Athena Swan

aswan

*Breaking news!* The school of Biology has been awarded a Bronze Athena Swan award, recognising our progress in and plans for gender equality.

An Athena Swan award recognises a department’s commitment to making the department and the university workplace overall a more equal place for all staff.

The School of Biology Equality and Diversity Committe encourages everyone to participate in improving transparency and fairness at all stages of a scientific career. If you have suggestions for our School Action plan, please contact anyone on the committee. The committee meets monthly, and is keen to hear from all school members. The committee is currently working on a bronze application.

The Bronze University award recognises that the University overall has a solid foundation for eliminating gender bias and developing an inclusive culture that values all staff. This includes:

  • an assessment of where the university is in quantitative (staff and student data) and qualitative (policies, practices, systems and arrangements) terms, which has identified both challenges and opportunities;
  • a plan that builds on the assessment, the activities that are already in place and what has been learnt from these; and
  • an organisation (the self-assessment team) to carry proposed actions forward

The committee has implemented many changes since its inception, these include encouraging Core Hours of between 10am and 3pm daily. It is recommended that regularly scheduled meetings and seminars are held within these core hours, to facilitate flexible working/ care arrangements. The committee is investigating promotion and training opportunities, improving induction, investigating female representation on committees, developing a workload model, improving networking in the school, improving leave and phased return from parental and illness leave, among many other aspects of life in the school of biology.

Dr Keelin Murray and Dr Nicki Cook, the postdoctoral representatives on the committee, ran a number of meetings with postdoctoral staff over the summer, in order to identify changes that can be made. The committee has taken the suggestions and comments on board, and worked them into an action plan for the coming months and years – one end result of these meetings was this site.

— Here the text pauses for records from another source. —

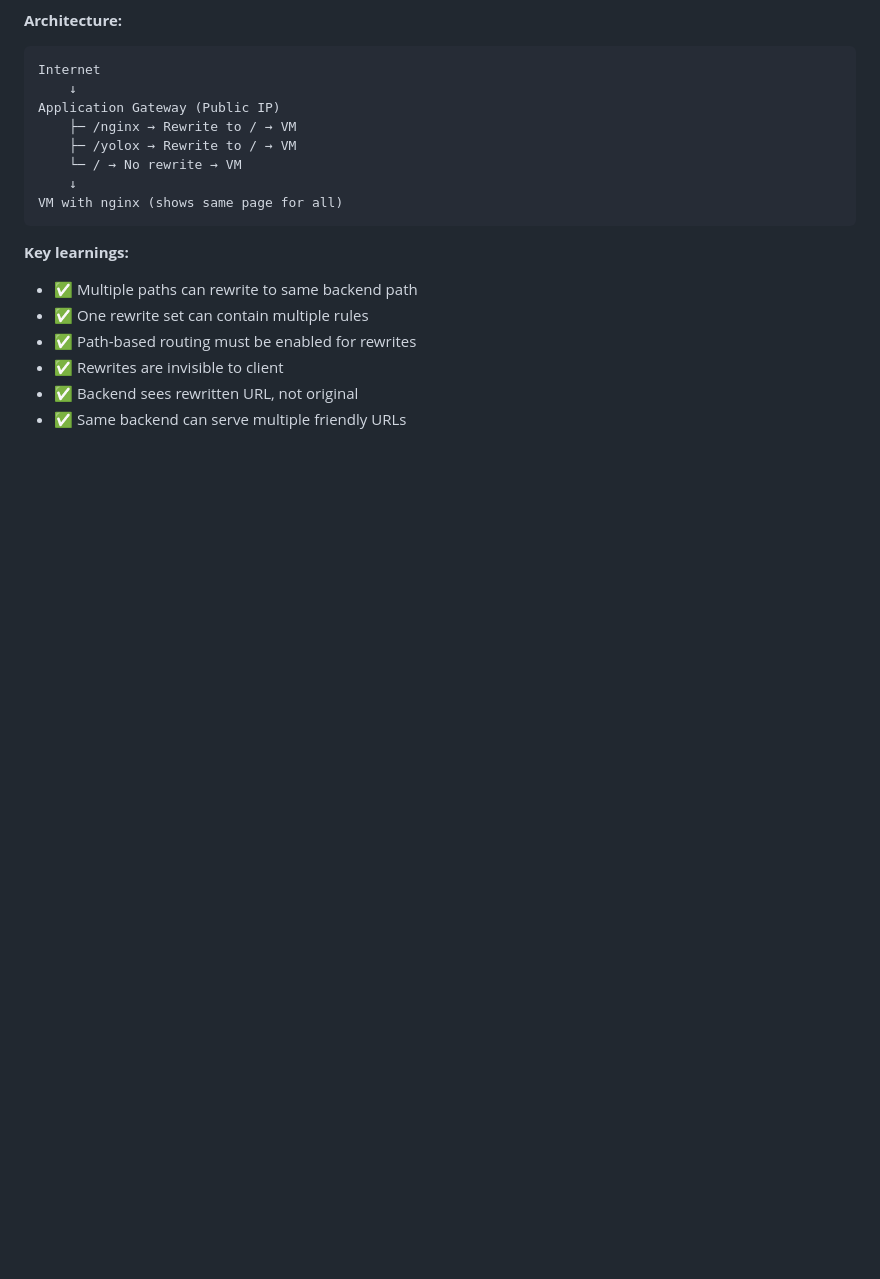
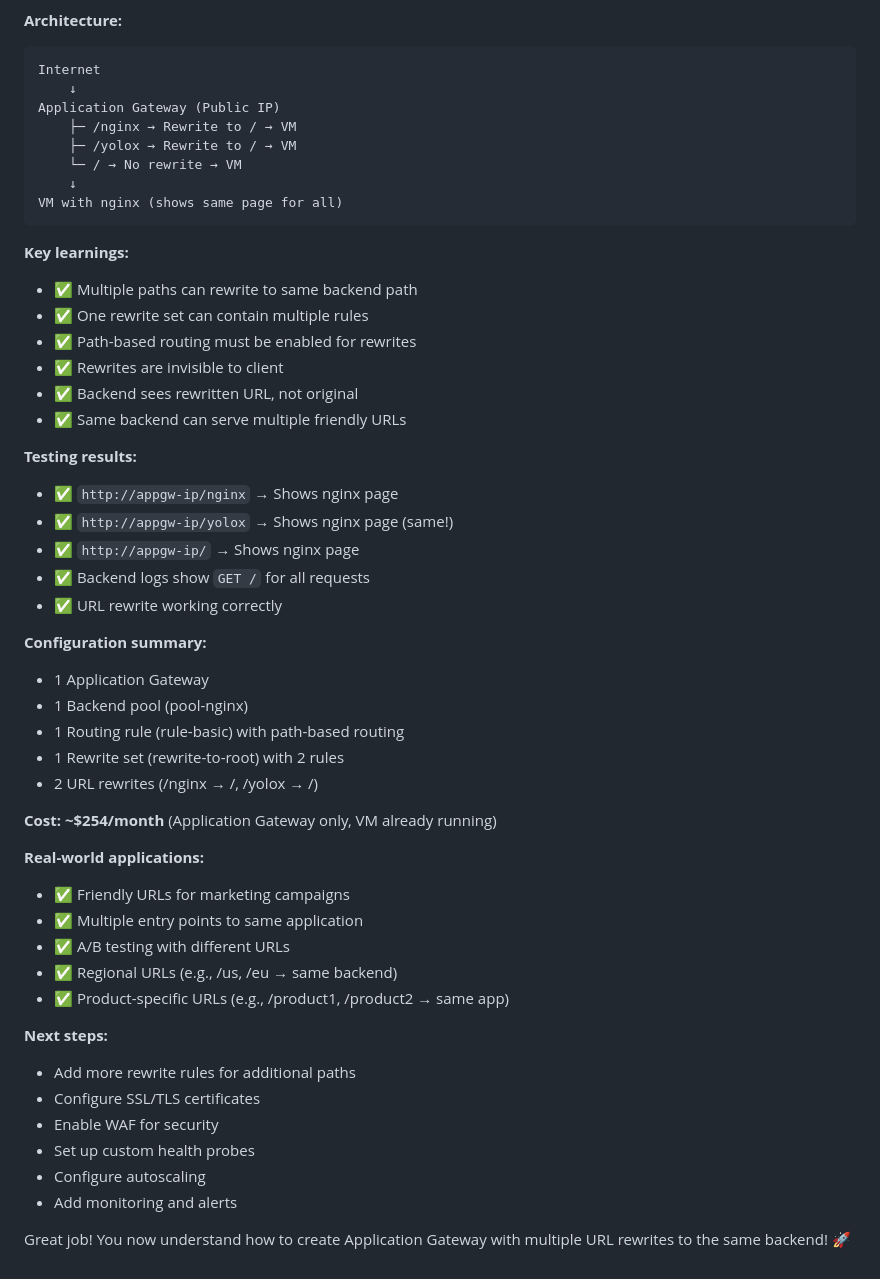
Before and after one commit to yoloxsta/AZ-400, a Markdown page: day-19-appgw-url-rewrite.md, the part around the change. Rendered like a GitHub page; blank space fills up the shorter version.

Commit message:
add:day19md

```diff
--- a/day-19-appgw-url-rewrite.md
+++ b/day-19-appgw-url-rewrite.md
@@ -863,3 +863,37 @@ VM with nginx (shows same page for all)
 - ✅ Rewrites are invisible to client
 - ✅ Backend sees rewritten URL, not original
 - ✅ Same backend can serve multiple friendly URLs
+
+
+**Testing results:**
+- ✅ `http://appgw-ip/nginx` → Shows nginx page
+- ✅ `http://appgw-ip/yolox` → Shows nginx page (same!)
+- ✅ `http://appgw-ip/` → Shows nginx page
+- ✅ Backend logs show `GET /` for all requests
+- ✅ URL rewrite working correctly
+
+**Configuration summary:**
+- 1 Application Gateway
+- 1 Backend pool (pool-nginx)
+- 1 Routing rule (rule-basic) with path-based routing
+- 1 Rewrite set (rewrite-to-root) with 2 rules
+- 2 URL rewrites (/nginx → /, /yolox → /)
+
+**Cost: ~$254/month** (Application Gateway only, VM already running)
+
+**Real-world applications:**
+- ✅ Friendly URLs for marketing campaigns
+- ✅ Multiple entry points to same application
+- ✅ A/B testing with different URLs
+- ✅ Regional URLs (e.g., /us, /eu → same backend)
+- ✅ Product-specific URLs (e.g., /product1, /product2 → same app)
+
+**Next steps:**
+- Add more rewrite rules for additional paths
+- Configure SSL/TLS certificates
+- Enable WAF for security
+- Set up custom health probes
+- Configure autoscaling
+- Add monitoring and alerts
+
+Great job! You now understand how to create Application Gateway with multiple URL rewrites to the same backend! 🚀
```
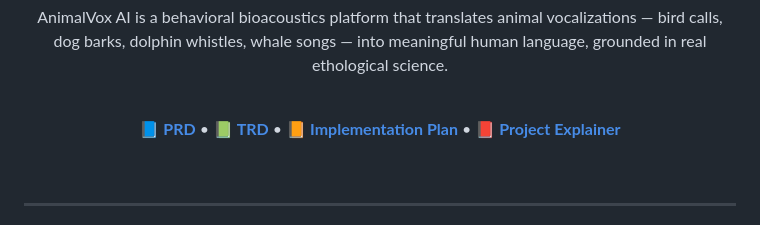
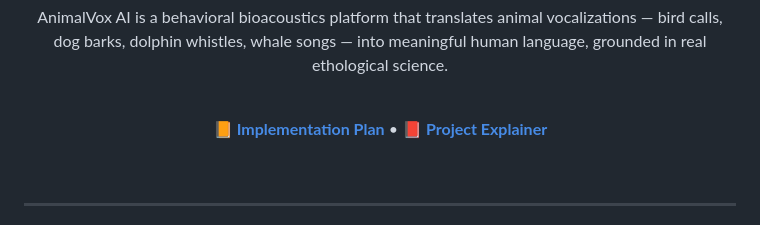
Before and after one commit to ag2631897-arch/Animal-Vox-Ai, a Markdown page: README.md, the part around the change. Rendered like a GitHub page.

```diff
--- a/README.md
+++ b/README.md
@@ -23,7 +23,7 @@
 
 <br/>
 
-[**📘 PRD**](./docs/AnimalVox_PRD.docx) • [**📗 TRD**](./docs/AnimalVox_TRD.docx) • [**📙 Implementation Plan**](./docs/AnimalVox_Implementation_Plan.docx) • [**📕 Project Explainer**](./docs/AnimalVox_Project_Explainer.docx)
+[**📙 Implementation Plan**](./docs/AnimalVox_Implementation_Plan.docx) • [**📕 Project Explainer**](./docs/AnimalVox_Project_Explainer.docx)
 
 <br/>
 
```
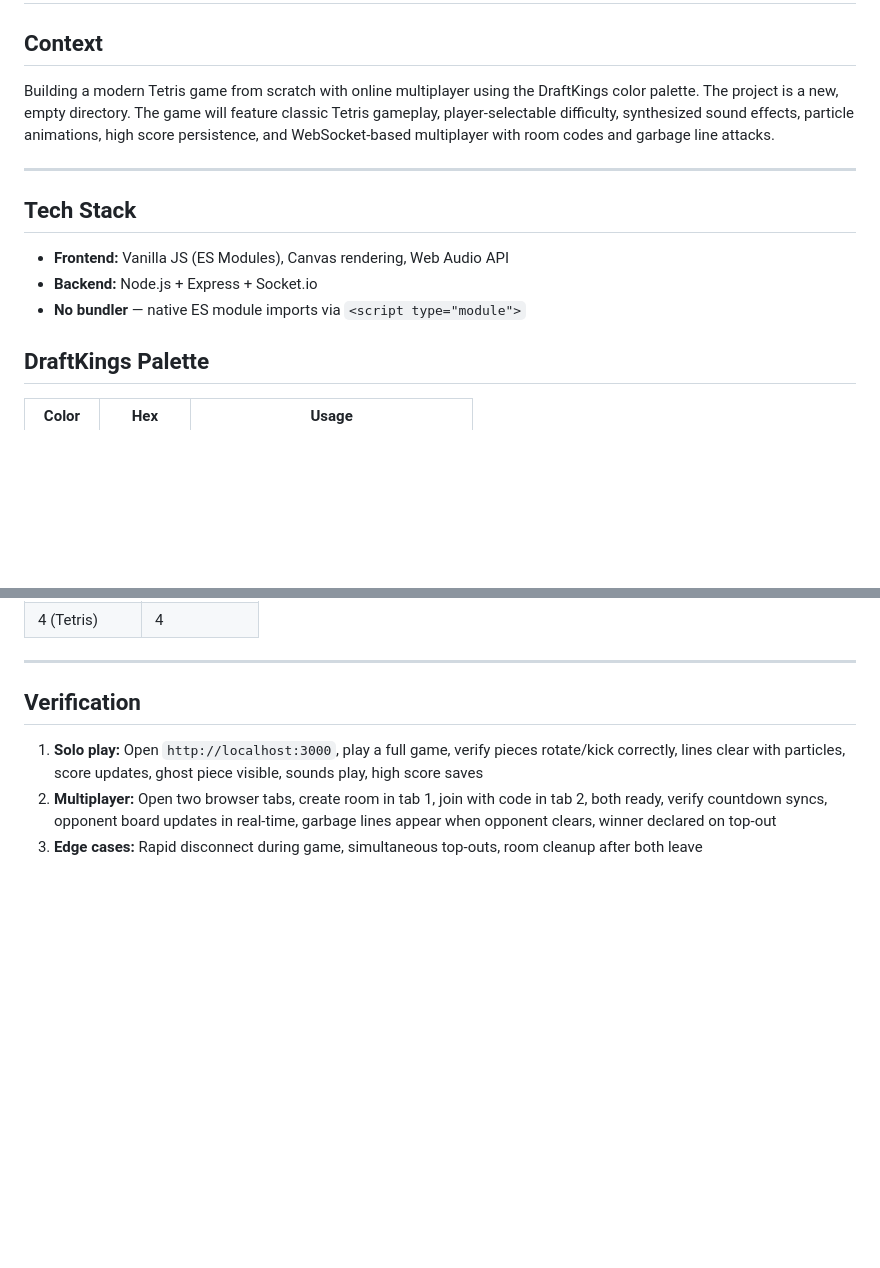
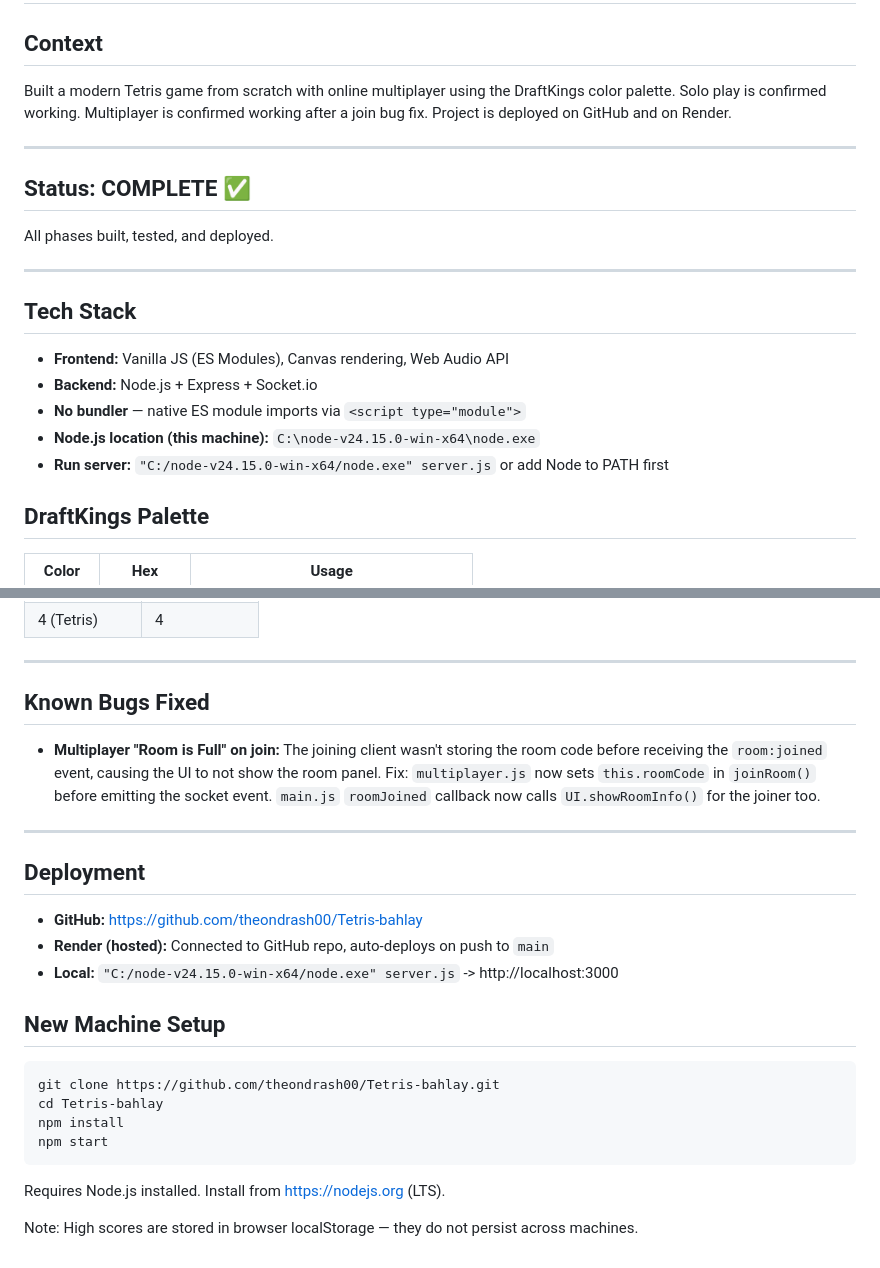
Before and after one commit to theondrash00/Tetris-bahlay, a Markdown page: vast-gliding-island.md, 2 parts joined by grey strips. Rendered like a GitHub page; blank space fills up the shorter version.

Commit message:
Update plan file: mark complete, add bug fix notes, deployment info, new machine setup

````diff
--- a/vast-gliding-island.md
+++ b/vast-gliding-island.md
@@ -1,7 +1,13 @@
 # Tetris with Online Multiplayer — Implementation Plan
 
 ## Context
-Building a modern Tetris game from scratch with online multiplayer using the DraftKings color palette. The project is a new, empty directory. The game will feature classic Tetris gameplay, player-selectable difficulty, synthesized sound effects, particle animations, high score persistence, and WebSocket-based multiplayer with room codes and garbage line attacks.
+Built a modern Tetris game from scratch with online multiplayer using the DraftKings color palette. Solo play is confirmed working. Multiplayer is confirmed working after a join bug fix. Project is deployed on GitHub and on Render.
+
+---
+
+## Status: COMPLETE ✅
+
+All phases built, tested, and deployed.
 
 ---
 
@@ -9,6 +15,8 @@ Building a modern Tetris game from scratch with online multiplayer using the Dra
 - **Frontend:** Vanilla JS (ES Modules), Canvas rendering, Web Audio API
 - **Backend:** Node.js + Express + Socket.io
 - **No bundler** — native ES module imports via `<script type="module">`
+- **Node.js location (this machine):** `C:\node-v24.15.0-win-x64\node.exe`
+- **Run server:** `"C:/node-v24.15.0-win-x64/node.exe" server.js` or add Node to PATH first
 
 ## DraftKings Palette
 | Color | Hex | Usage |
@@ -123,7 +102,24 @@ Tetris-bahlay/
 
 ---
 
-## Verification
-1. **Solo play:** Open `http://localhost:3000`, play a full game, verify pieces rotate/kick correctly, lines clear with particles, score updates, ghost piece visible, sounds play, high score saves
-2. **Multiplayer:** Open two browser tabs, create room in tab 1, join with code in tab 2, both ready, verify countdown syncs, opponent board updates in real-time, garbage lines appear when opponent clears, winner declared on top-out
-3. **Edge cases:** Rapid disconnect during game, simultaneous top-outs, room cleanup after both leave
+## Known Bugs Fixed
+- **Multiplayer "Room is Full" on join:** The joining client wasn't storing the room code before receiving the `room:joined` event, causing the UI to not show the room panel. Fix: `multiplayer.js` now sets `this.roomCode` in `joinRoom()` before emitting the socket event. `main.js` `roomJoined` callback now calls `UI.showRoomInfo()` for the joiner too.
+
+---
+
+## Deployment
+
+- **GitHub:** https://github.com/theondrash00/Tetris-bahlay
+- **Render (hosted):** Connected to GitHub repo, auto-deploys on push to `main`
+- **Local:** `"C:/node-v24.15.0-win-x64/node.exe" server.js` -> http://localhost:3000
+
+## New Machine Setup
+```bash
+git clone https://github.com/theondrash00/Tetris-bahlay.git
+cd Tetris-bahlay
+npm install
+npm start
+```
+Requires Node.js installed. Install from https://nodejs.org (LTS).
+
+Note: High scores are stored in browser localStorage — they do not persist across machines.
````
Also changed, not shown: other parts of vast-gliding-island.md (+2 -31 lines).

In particular the meetings aimed to identify reasons for the fall-off in female representation past postdoctoral levels in the school.

The committee has also run a survey to evaluate people’s perception of the workplace, and a further one will follow in the Autumn/Winter semester.

The Women in Science site highlights women working in science in St Andrews. Here you can keep up to date with news from women in the university, see profiles of the women working in biology and chemistry, and those in senior or strategic roles. It also has links to job ads.

See Cambridge professor Tim Bussey and ScienceGrrl celebrate women in science with the release of She Blinded Me With Science

You can find out more about women in science, and in particular mothers in science, here.